→ Input for this task
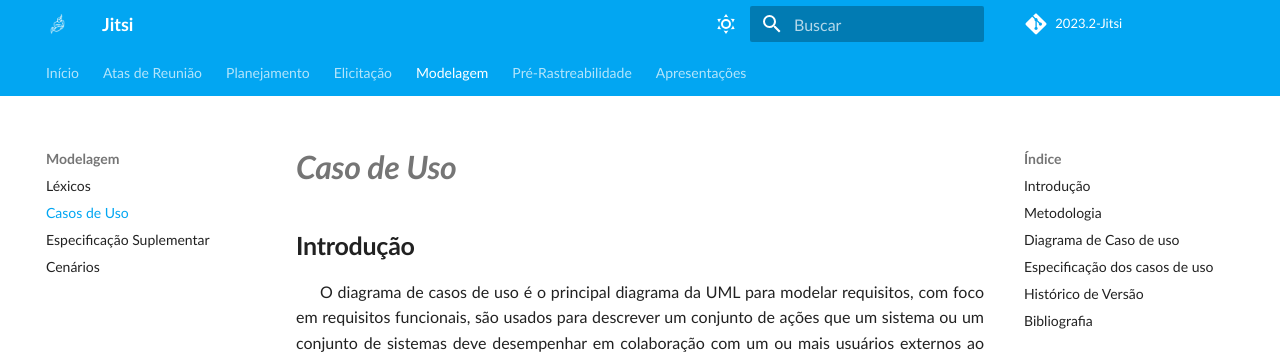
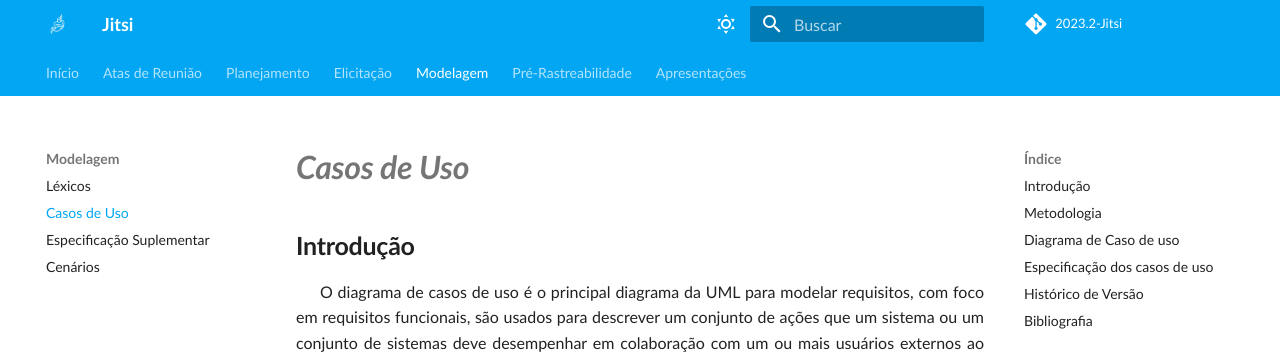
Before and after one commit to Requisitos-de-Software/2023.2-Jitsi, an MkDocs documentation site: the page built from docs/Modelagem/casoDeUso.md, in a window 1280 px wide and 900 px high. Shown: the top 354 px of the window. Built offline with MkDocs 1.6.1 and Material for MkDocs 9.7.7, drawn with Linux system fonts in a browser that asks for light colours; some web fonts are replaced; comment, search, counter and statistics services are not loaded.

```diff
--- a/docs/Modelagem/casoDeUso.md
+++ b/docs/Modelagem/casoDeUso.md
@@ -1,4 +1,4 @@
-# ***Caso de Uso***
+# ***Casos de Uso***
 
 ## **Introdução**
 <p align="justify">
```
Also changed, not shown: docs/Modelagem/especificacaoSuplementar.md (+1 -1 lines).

→ Task prompt
Print the records above verbatim, pictures excluded.

→ Solution to this task
Before and after one commit to Requisitos-de-Software/2023.2-Jitsi, an MkDocs documentation site: the page built from docs/Modelagem/casoDeUso.md, in a window 1280 px wide and 900 px high. Shown: the top 354 px of the window. Built offline with MkDocs 1.6.1 and Material for MkDocs 9.7.7, drawn with Linux system fonts in a browser that asks for light colours; some web fonts are replaced; comment, search, counter and statistics services are not loaded.

```diff
--- a/docs/Modelagem/casoDeUso.md
+++ b/docs/Modelagem/casoDeUso.md
@@ -1,4 +1,4 @@
-# ***Caso de Uso***
+# ***Casos de Uso***
 
 ## **Introdução**
 <p align="justify">
```
Also changed, not shown: docs/Modelagem/especificacaoSuplementar.md (+1 -1 lines).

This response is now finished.